The baccalaureate nursing program at The College of St. Scholastica is accredited by the Commission on Collegiate Nursing Education, One Dupont Circle, NW, Suite 530, Washington, D.C. 20036, (202) 887-6791.
Email information is followed by @css.edu unless otherwise noted.
Position: Associate Professor, NSG
Department: Chair, Non-Traditional Nursing
Arlene Johnson PhD, RN, CNP, CNE assumed the position of Chair of Non-Traditional Nursing in fall 2013. She earned a BA in Nursing from the College of St. Scholastica, an MA in Nursing with a Pediatric Nurse Practitioner specialty from the College of St. Catherine, and a PhD in Education, specializing in Teaching and Training Online from Capella University. Her dissertation research, Transition to Online Learning: The Study of a Graduate Nursing Faculty, was published in Nursing Education Perspectives. Dr. Johnson has been the Principal Investigator in multiple research grants, most recently: Johnson, A., Meehan, A., Hodges, L. (2011). Enhancing Patient Safety Skills for Nurses through Virtual Pediatric Patient Interaction. AHRQ Small Research Grant Program PAR-10-168. Funded $99,665.00. 09/30/11-07/31/13.
Why Do I Teach?
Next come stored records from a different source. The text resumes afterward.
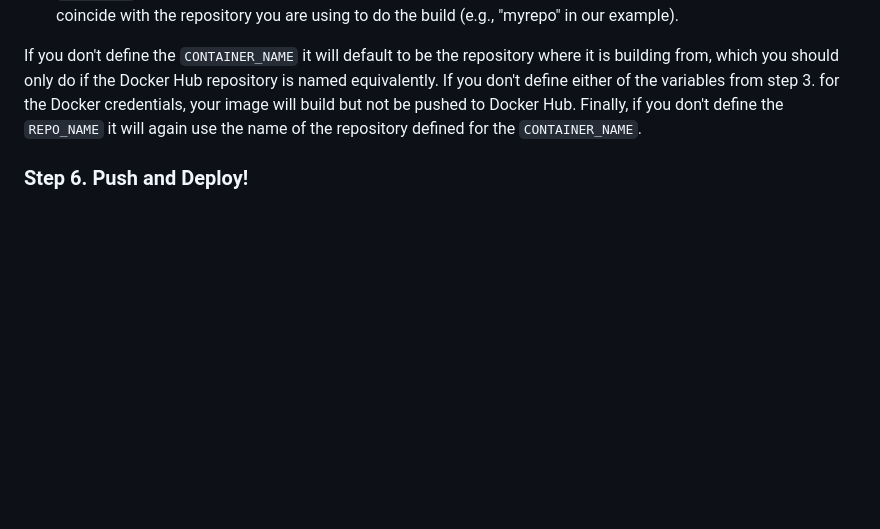
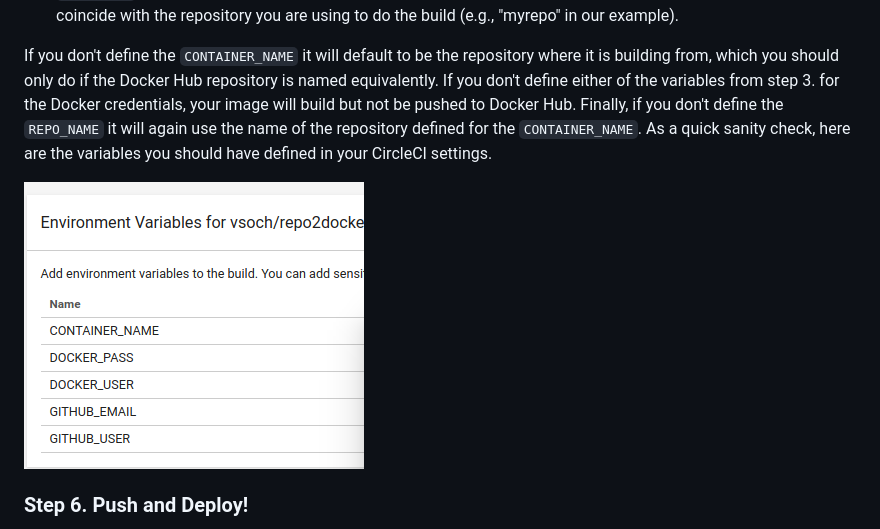
Before and after one commit to vsoch/repo2docker-share, a Markdown page: README.md, the part around the change. GitHub-like rendering; pictures changed too: img/envars.png (added); blank space fills up the shorter version.

Commit message:
adding envars image

```diff
--- a/README.md
+++ b/README.md
@@ -153,7 +153,10 @@ Docker Hub repository is named equivalently. If you don't define either
 of the variables from step 3. for the Docker credentials, your image
 will build but not be pushed to Docker Hub. Finally, if you don't define
 the `REPO_NAME` it will again use the name of the repository defined for
-the `CONTAINER_NAME`.
+the `CONTAINER_NAME`. As a quick sanity check, here are the variables you
+should have defined in your CircleCI settings.
+
+![img/envars.png](img/envars.png)
 
 ### Step 6. Push and Deploy!
 
```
As a nursing faculty member for the past 20 years, I have provided instruction to baccalaureate and graduate nursing students. My desire to teach nursing, as well as to practice nursing, stems from my commitment to the nursing profession. I consider it a privilege to be able to share the knowledge and experience that I have gained in my nursing career with students as they prepare to become the next generation of caregivers. As faculty members, we are charged not only with promoting student learning of the scientific facet of nursing, but we must also encourage exploration of how students will exemplify a caring presence to their future patients. I am certified through the National League for Nursing as a Certified Nurse Educator. My goal as a faculty member is to be an excellent role model for students and one who encourages them to perform at their highest potential and represent the nursing profession well. I am very excited to work with students in the RN to BS program at the College of St. Scholastica.
Jennifer Deming is an Assistant Professor in the School of Nursing’s Non-Traditional Nursing program, but also teaches in the Traditional Undergraduate Nursing Program. She is an experienced Family Nurse Practitioner. Her area of clinical expertise in the School of Nursing is medical-surgical nursing. She is actively involved in the Minnesota Nurses Association as well as Sigma Theta Tau International Honor Society of Nursing. In addition, Jennifer is also the coordinator of the Leipzig, Germany Exchange program at the College and has participated in the Tanzania Service-Learning Project.
My areas of interest are family nursing, working with underserved populations, geriatrics and trans-cultural nursing. These passions reveal themselves in the stories I share with students – from the cancer ridden illegal refugee seeking asylum in the US, to the woman with no pre-natal care who arrived in my clinic ready to give birth, to the homeless teen mom with a multiply handicapped baby. Engaging the affective domain through story telling helps breach the gap between academics and humanity - the very real needs of our patients within the larger context of family, community, political/economic realities and the globe.
When not teaching, I unwind by writing, spending time with friends, and being replenished by the presence of wind and sky over our Great Lake.
Sue is currently a nursing faculty member teaching in the RN to BS Nursing Program. She enjoys working with RN students.
Sue has been active in nursing education since 1975. She has a Master’s degree in Maternal-Child Nursing, and taught OB nursing for many years. She has a doctorate in education, focusing on educational policy and administration—and was a college administrator for 22 years, both at the community college and baccalaureate level. She was project director of the CSS MENTUR grant, a federal HRSA funded grant focused on increasing nursing workforce diversity, until the grant period ended in July of 2010. She is currently working on another federal grant related to building the health information technology workforce.
Sue developed a survey based on nursing skills needed in the 21st century, as identified in the literature, and measured RNs’ perceptions of these skills as being used in their practice and being taught to them in their nursing programs as her doctoral project.
Sue’s teaching philosophy has developed from her own educational journey and experiences in teaching and administration over the years. She became interested in teaching nursing while still in nursing school. Her teaching methods encourage RN students to think critically when examining a problem, choosing assignments that will promote the development of leadership skills.